Linda Darling-Hammond thinks that passage of a new bipartisan ESEA bill is "really possible". I doubt it. But I don't run in those circles.
Writing this week in Huffington Post, she says any new federal legislation has to represent a break from the old No Child Left Behind, especially on testing and assessment. She correctly points out that despite NCLB's focus on more and more standardized testing, "achievement gains have slowed in the NCLB era, and achievement gaps have remained stubbornly large". Many of her criticisms of current testing approaches also apply to the new PARCC exams.
You might remember that Darling-Hammond was unceremoniously dumped and exiled back to Palo Alto by an Obama administration that had bought uncritically into the worst aspects of corporate-style reform. Fearful that she was too teacher/union friendly, they handed the D.O.E. over to Arne Duncan instead. The consequences have been disastrous for public education.
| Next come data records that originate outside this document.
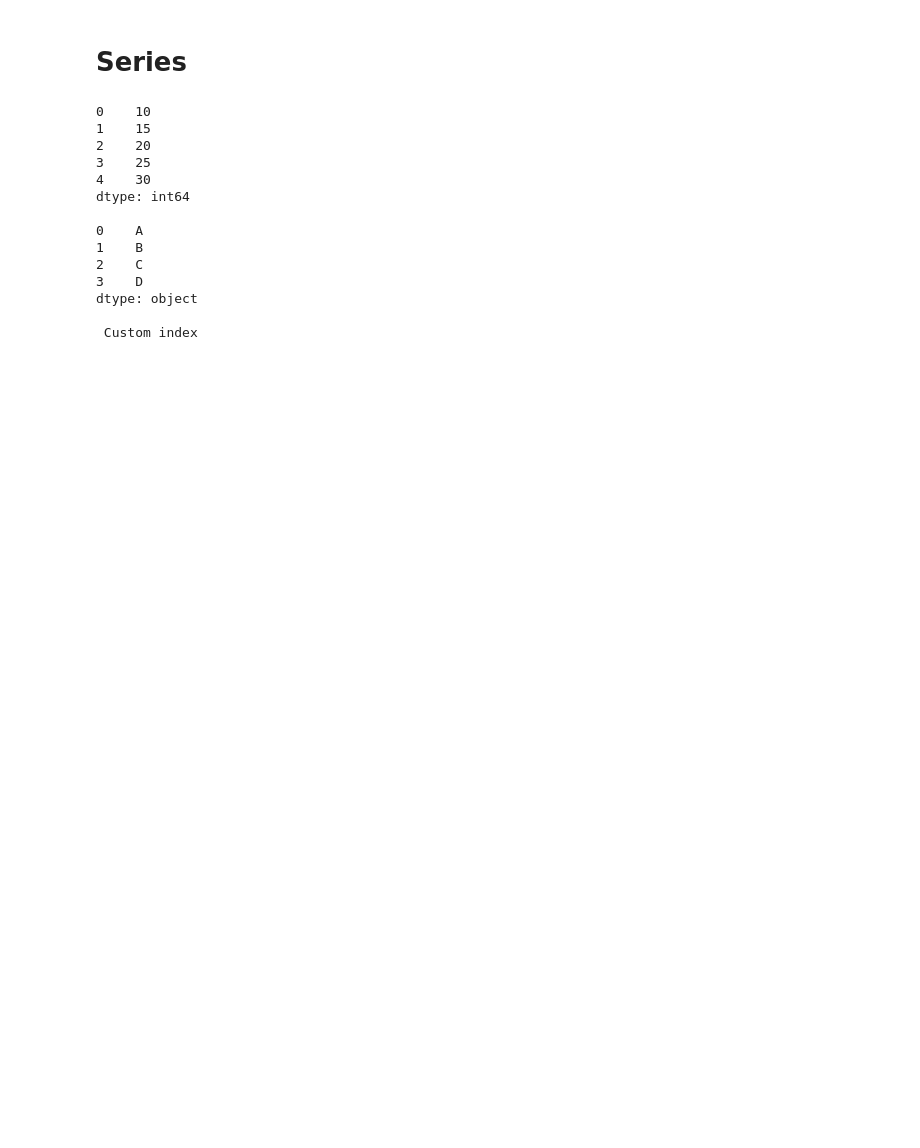
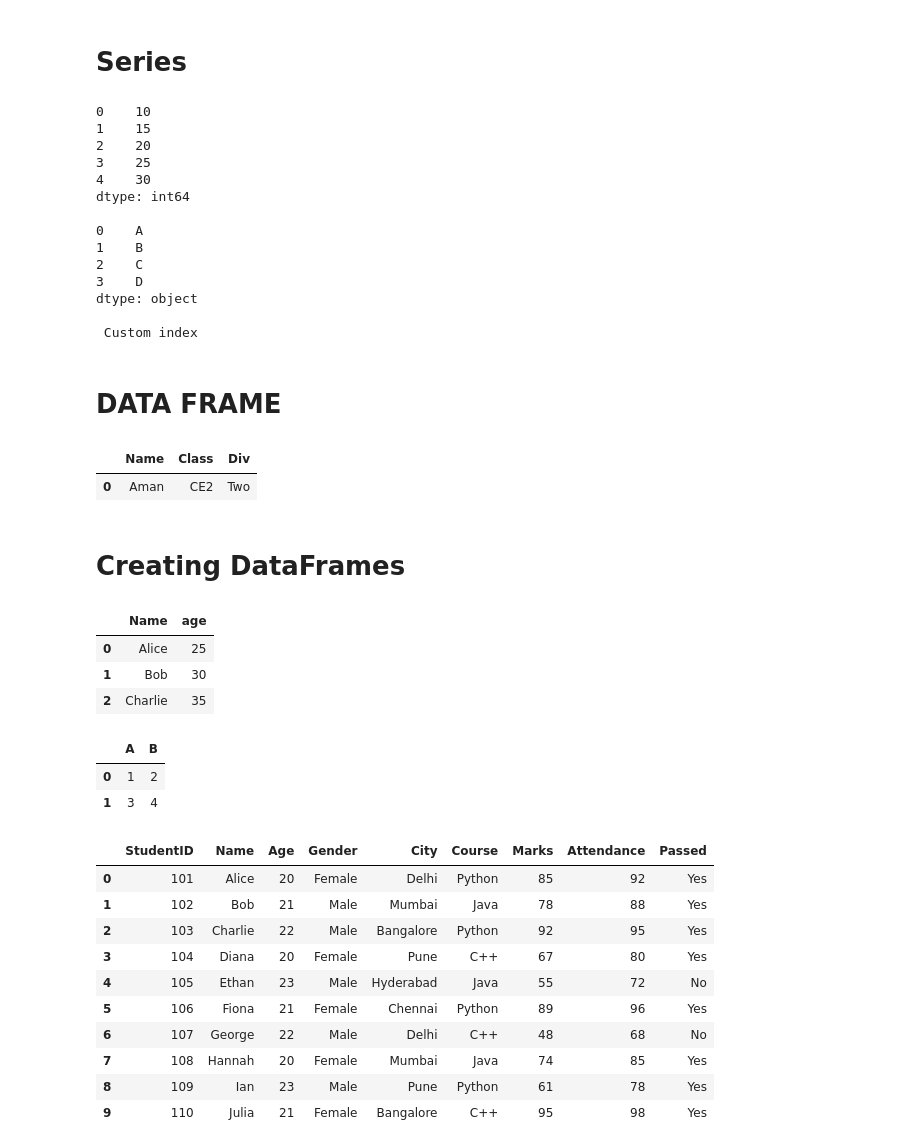
Before and after one commit to AmansWork-24-28/AmansWork-24-28-Python-for-Data-Science, a Jupyter notebook: Pandas/01.Introduction.ipynb, the cells around one changed output. Drawn from its saved outputs; the diff is of its cells as text; code cells hidden in the pictures; blank space fills up the shorter version.

```diff
--- a/Pandas/Introduction.ipynb
+++ b/Pandas/01.Introduction.ipynb
@@ -37,3 +37,16 @@ dtype: int64
 dtype: object
 
  Custom index
+# %% [markdown]
+# DATA FRAME
+# %%
+data = {
+    "Name" : ["Aman"],
+    "Class" : ["CE2"],
+    "Div" : ["Two"]
+}
+df = pd.DataFrame(data)
+df
+# %% [output]
+|  | Name | Class | Div |
+| 0 | Aman | CE2 | Two |
@@ -39,0 +59,18 @@ dtype: object
+# %% [markdown]
+# Creating DataFrames
+# %%
+# list inside list
+
+data = [
+["Alice", 25],
+["Bob", 30],
+["Charlie", 35]
+]
+
+df = pd.DataFrame(data,columns=["Name","age"])
+df
+# %% [output]
+|  | Name | age |
+| 0 | Alice | 25 |
+| 1 | Bob | 30 |
+| 2 | Charlie | 35 |
@@ -39,0 +85,35 @@ dtype: object
+# %%
+# using numpy array
+import numpy as np
+
+arr = np.array([[1, 2], [3, 4]])
+df = pd.DataFrame(arr, columns=["A", "B"])
+df
+# %% [output]
+|  | A | B |
+| 0 | 1 | 2 |
+| 1 | 3 | 4 |
+# %%
+# using csv files
+
+df = pd.read_csv("students.csv")
+df
+# df = pd.read_csv(url)
+
+# for excel files
+#df = pd.read_excel("data.xlsx")
+
+# using json
+# df = pd.read_json("data.json")
+# %% [output]
+|  | StudentID | Name | Age | Gender | City | Course | Marks | Attendance | Passed |
+| 0 | 101 | Alice | 20 | Female | Delhi | Python | 85 | 92 | Yes |
+| 1 | 102 | Bob | 21 | Male | Mumbai | Java | 78 | 88 | Yes |
+| 2 | 103 | Charlie | 22 | Male | Bangalore | Python | 92 | 95 | Yes |
+| 3 | 104 | Diana | 20 | Female | Pune | C++ | 67 | 80 | Yes |
+| 4 | 105 | Ethan | 23 | Male | Hyderabad | Java | 55 | 72 | No |
+| 5 | 106 | Fiona | 21 | Female | Chennai | Python | 89 | 96 | Yes |
+| 6 | 107 | George | 22 | Male | Delhi | C++ | 48 | 68 | No |
+| 7 | 108 | Hannah | 20 | Female | Mumbai | Java | 74 | 85 | Yes |
+| 8 | 109 | Ian | 23 | Male | Pune | Python | 61 | 78 | Yes |
+| 9 | 110 | Julia | 21 | Female | Bangalore | C++ | 95 | 98 | Yes |
```
Also changed, not shown: parts of 2 cells of this notebook, 4 other files.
I still think Darling-Hammond is too accepting of Common Core standards and of testing as a driver of curriculum. But, I think she offers some smart ideas about how and why we test. They include:
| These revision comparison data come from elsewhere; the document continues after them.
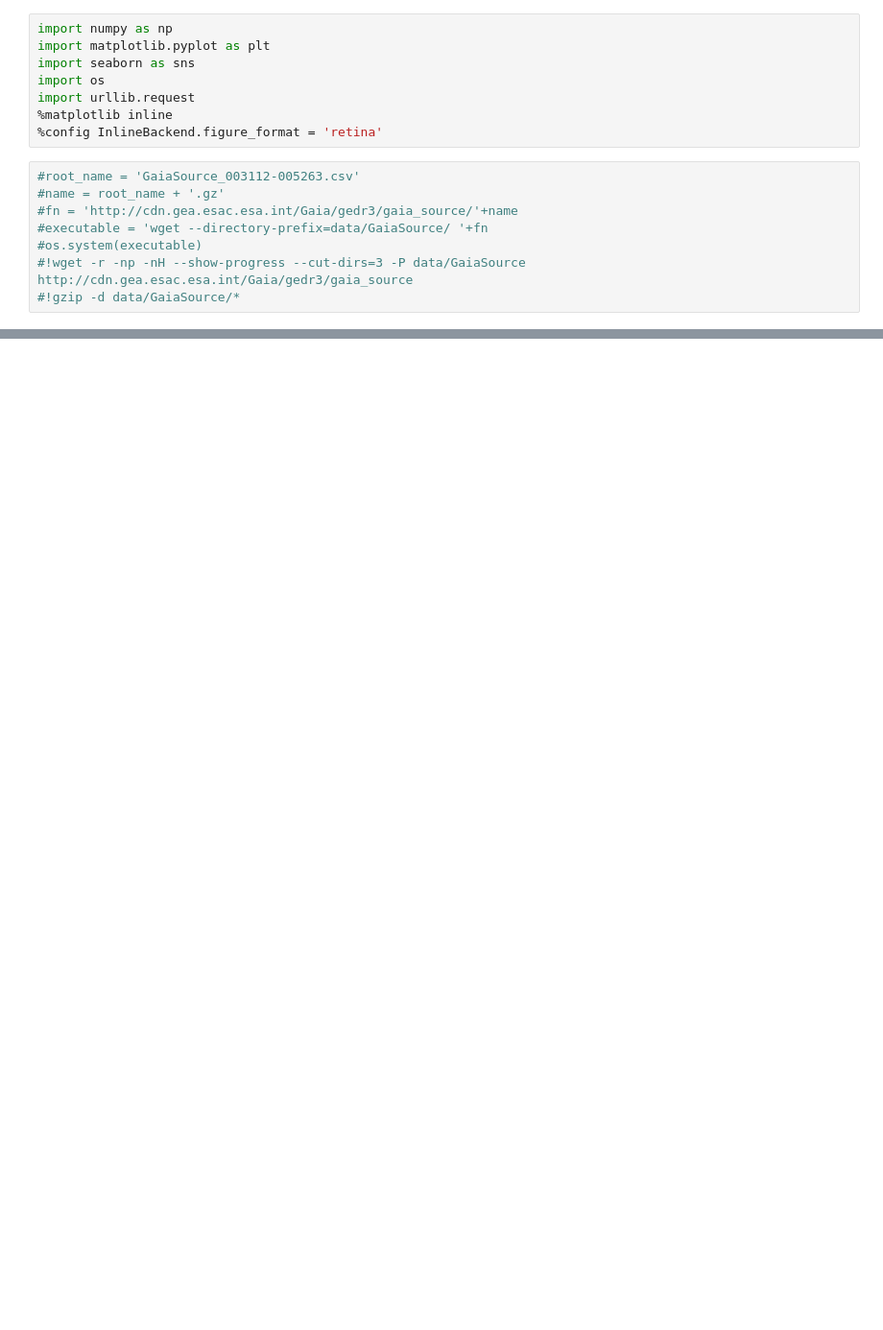
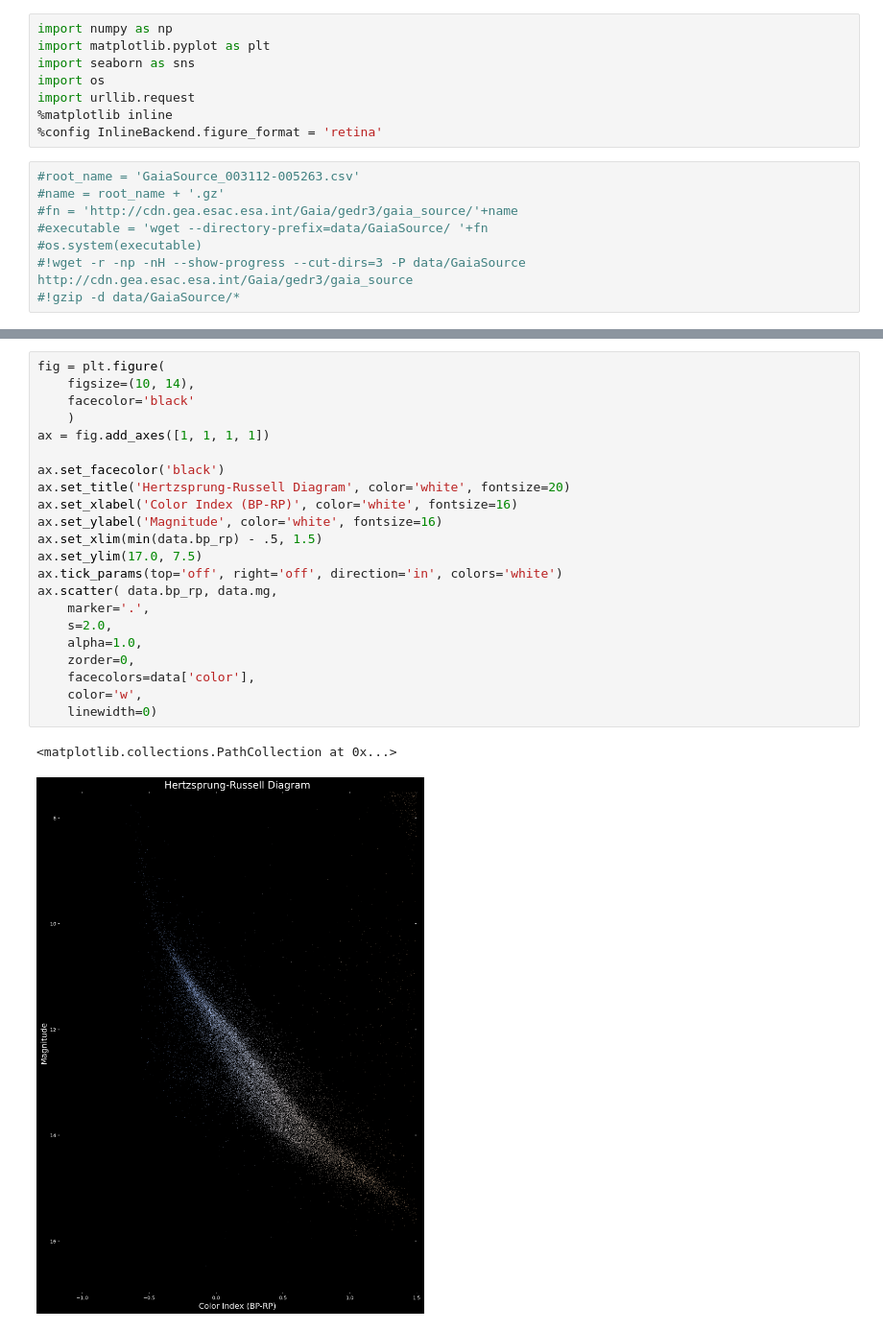
Before and after one commit to cmaughan/secondbrain, a Jupyter notebook: Astronomy/Work/HR_gaia.ipynb, the cells around one changed output, grey strips where cells are left out. Shown at 96% size. Saved outputs shown, nothing was run; the diff lists cells and outputs as text; blank space fills up the shorter version.

```diff
--- a/Astronomy/Work/HR_gaia.ipynb
+++ b/Astronomy/Work/HR_gaia.ipynb
@@ -145,0 +135,25 @@ ax.invert_yaxis()
+# %%
+fig = plt.figure(
+    figsize=(10, 14),
+    facecolor='black'
+    )
+ax = fig.add_axes([1, 1, 1, 1])
+
+ax.set_facecolor('black')
+ax.set_title('Hertzsprung-Russell Diagram', color='white', fontsize=20)
+ax.set_xlabel('Color Index (BP-RP)', color='white', fontsize=16)
+ax.set_ylabel('Magnitude', color='white', fontsize=16)
+ax.set_xlim(min(data.bp_rp) - .5, 1.5)
+ax.set_ylim(17.0, 7.5)
+ax.tick_params(top='off', right='off', direction='in', colors='white')
+ax.scatter( data.bp_rp, data.mg,
+    marker='.',
+    s=2.0,
+    alpha=1.0,
+    zorder=0,
+    facecolors=data['color'],
+    color='w',
+    linewidth=0)
+# %% [output]
+<matplotlib.collections.PathCollection at 0x...>
+[figure, added]
```
Also changed, not shown: parts of 9 cells of this notebook.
- Assessment results should be reported and used for information and improvement, rather than for labeling schools or administering sanctions, a purpose for which they were never intended.
- Federal law should no longer prescribe technical features of tests - how they are designed and administered -- in ways that prevent innovation and change.
- States should be invited to create integrated systems of state- and locally-administered assessments that provide information for the multiple purposes they need to serve, combining rich assessments to describe annual student learning and progress in ways that can inform teaching.
- ESEA should encourage accountability systems based on multiple measures of student success, as well as students' opportunities to learn.
These open-ended exams, which feature essay questions and complex problems, often include project-based components completed during the school year and scored by teachers who are trained to ensure consistency. Rather than treating tests as black boxes to use as hammers for sanctions, these countries understand that assessments of, as, and for learning should be integrated into instruction and support better teaching.Good ideas, Linda. Good luck in getting any of them through this congress.